*** Opening GIVEN RECORDS ***

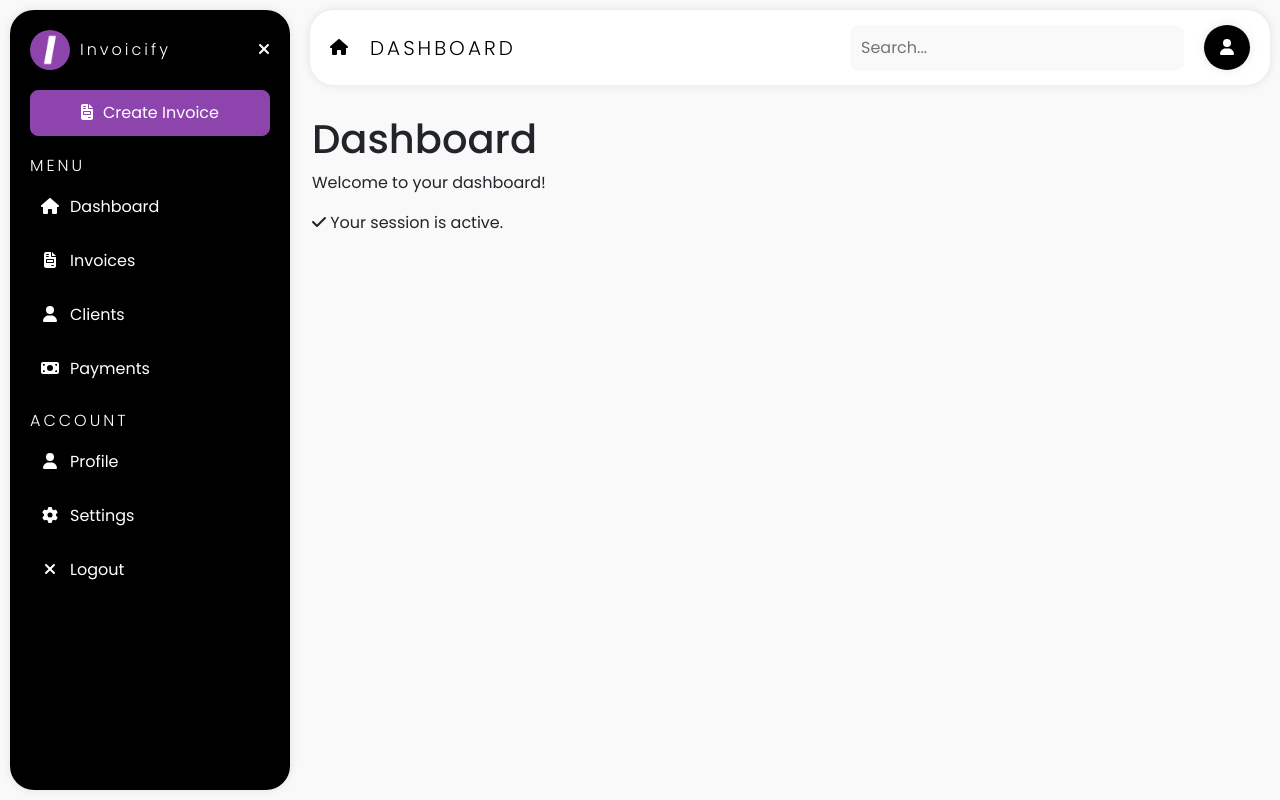
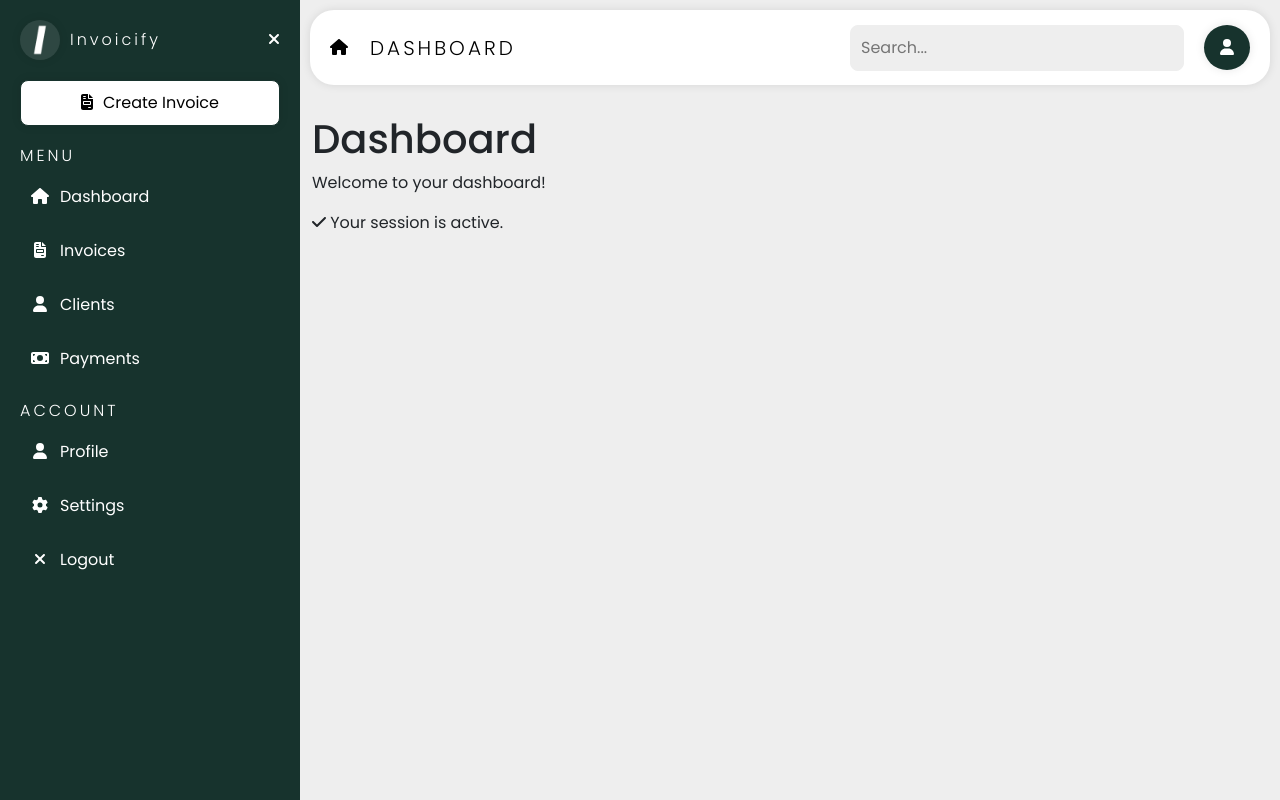
Before and after one commit to jamesl1500/invoicify-web, a Next.js app: page /dashboard in a window 1280 px wide. Built offline with nearby package versions, Linux system fonts and the light colour scheme.

Commit message:
Left off at creating dashboard

```diff
--- a/src/styles/styles.scss
+++ b/src/styles/styles.scss
@@ -10,13 +10,14 @@
 @use '~bootstrap/scss/bootstrap';
 
 // Variables
-$background-color: #f9f9f9;
+$background-color: #eee;
 
 $base-black: #000;
 $base-white: #ffffff;
 $base-gray: #6c757d;
 
-$primary-color: #8e44ad;
+$primary-color: #17332d;
+$secondary-color: #6c757d;
 
 $box-shadow: 0 0 10px rgba(0, 0, 0, 0.1);
 
@@ -318,7 +319,7 @@ body{
                     width: 55px;
                     height: 45px;
                     border-radius: 50%;
-                    background-color: $base-black;
+                    background-color: $primary-color;
                     box-shadow: $box-shadow;
 
                     display: flex;
@@ -338,8 +339,6 @@ body{
 
 // Sidebar
 .sidebar-holder{
-    padding: 10px;
-
     position: fixed;
     top: 0;
     left: 0;
@@ -350,9 +349,7 @@ body{
     .sidebar{
         height: 100%;
 
-        background-color: $base-black;
-        box-shadow: $box-shadow;
-        border-radius: $border-radius-lg;
+        background-color: #17332d;
 
         .sidebar-inner{
             padding: 20px;
@@ -373,6 +370,7 @@ body{
 
                         img{
                             border-radius: 50%;
+                            box-shadow: $box-shadow;
                         }
 
                         h1{
@@ -403,6 +401,12 @@ body{
 
             .sidebar-action{
                 padding-top: 20px;
+
+                .btn{
+                    background: #fff;
+                    box-shadow: $box-shadow;
+                    color: $base-black;
+                }
             }
 
             .sidebar-content{
@@ -443,8 +447,8 @@ body{
                         }
 
                         &:hover, .active{
-                            background: $primary-color;
-
+                            background: lighten($primary-color, 10%);
+                            box-shadow: $box-shadow;
 
                             a{
                                 color: $base-white;
@@ -531,6 +535,7 @@ Tables
 
     td{
         align-items: center;
+        border: 1px solid darken($base-white, 10%);
     }
 
     th{
--- a/src/templates/authenticated/header.tsx
+++ b/src/templates/authenticated/header.tsx
@@ -22,8 +22,7 @@ export default function Header() {
         "/billing": "Billing",
         "/create-invoice": "Create Invoice",
         "/profile": "Profile",
-        "/invoice/[id]": { title: "Invoice", subtitle: "View Invoice" },
-        "/client/[id]": { title: "Client", subtitle: "View Client" },
+        "/invoice/view": { title: "Invoice", subtitle: "View Invoice" },
     };
     const pageIcon: Record<string, IconDefinition> = {
         "/dashboard": faHome,
```
Also changed, not shown: src/app/(authenticated)/invoices/create/page.tsx (+17 -25 lines), src/app/(authenticated)/invoices/view/[id]/page.tsx (added, +20 -0 lines), public/static/images/invoicify-favicon.png, public/static/images/invoicify-logo.png.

*** Closing GIVEN RECORDS ***

[WHAT YOU HAVE TO DO] Print the records above verbatim, pictures excluded.

[SOLUTION TO THE EXERCISE]
Before and after one commit to jamesl1500/invoicify-web, a Next.js app: page /dashboard in a window 1280 px wide. Built offline with nearby package versions, Linux system fonts and the light colour scheme.

Commit message:
Left off at creating dashboard

```diff
--- a/src/styles/styles.scss
+++ b/src/styles/styles.scss
@@ -10,13 +10,14 @@
 @use '~bootstrap/scss/bootstrap';
 
 // Variables
-$background-color: #f9f9f9;
+$background-color: #eee;
 
 $base-black: #000;
 $base-white: #ffffff;
 $base-gray: #6c757d;
 
-$primary-color: #8e44ad;
+$primary-color: #17332d;
+$secondary-color: #6c757d;
 
 $box-shadow: 0 0 10px rgba(0, 0, 0, 0.1);
 
@@ -318,7 +319,7 @@ body{
                     width: 55px;
                     height: 45px;
                     border-radius: 50%;
-                    background-color: $base-black;
+                    background-color: $primary-color;
                     box-shadow: $box-shadow;
 
                     display: flex;
@@ -338,8 +339,6 @@ body{
 
 // Sidebar
 .sidebar-holder{
-    padding: 10px;
-
     position: fixed;
     top: 0;
     left: 0;
@@ -350,9 +349,7 @@ body{
     .sidebar{
         height: 100%;
 
-        background-color: $base-black;
-        box-shadow: $box-shadow;
-        border-radius: $border-radius-lg;
+        background-color: #17332d;
 
         .sidebar-inner{
             padding: 20px;
@@ -373,6 +370,7 @@ body{
 
                         img{
                             border-radius: 50%;
+                            box-shadow: $box-shadow;
                         }
 
                         h1{
@@ -403,6 +401,12 @@ body{
 
             .sidebar-action{
                 padding-top: 20px;
+
+                .btn{
+                    background: #fff;
+                    box-shadow: $box-shadow;
+                    color: $base-black;
+                }
             }
 
             .sidebar-content{
@@ -443,8 +447,8 @@ body{
                         }
 
                         &:hover, .active{
-                            background: $primary-color;
-
+                            background: lighten($primary-color, 10%);
+                            box-shadow: $box-shadow;
 
                             a{
                                 color: $base-white;
@@ -531,6 +535,7 @@ Tables
 
     td{
         align-items: center;
+        border: 1px solid darken($base-white, 10%);
     }
 
     th{
--- a/src/templates/authenticated/header.tsx
+++ b/src/templates/authenticated/header.tsx
@@ -22,8 +22,7 @@ export default function Header() {
         "/billing": "Billing",
         "/create-invoice": "Create Invoice",
         "/profile": "Profile",
-        "/invoice/[id]": { title: "Invoice", subtitle: "View Invoice" },
-        "/client/[id]": { title: "Client", subtitle: "View Client" },
+        "/invoice/view": { title: "Invoice", subtitle: "View Invoice" },
     };
     const pageIcon: Record<string, IconDefinition> = {
         "/dashboard": faHome,
```
Also changed, not shown: src/app/(authenticated)/invoices/create/page.tsx (+17 -25 lines), src/app/(authenticated)/invoices/view/[id]/page.tsx (added, +20 -0 lines), public/static/images/invoicify-favicon.png, public/static/images/invoicify-logo.png.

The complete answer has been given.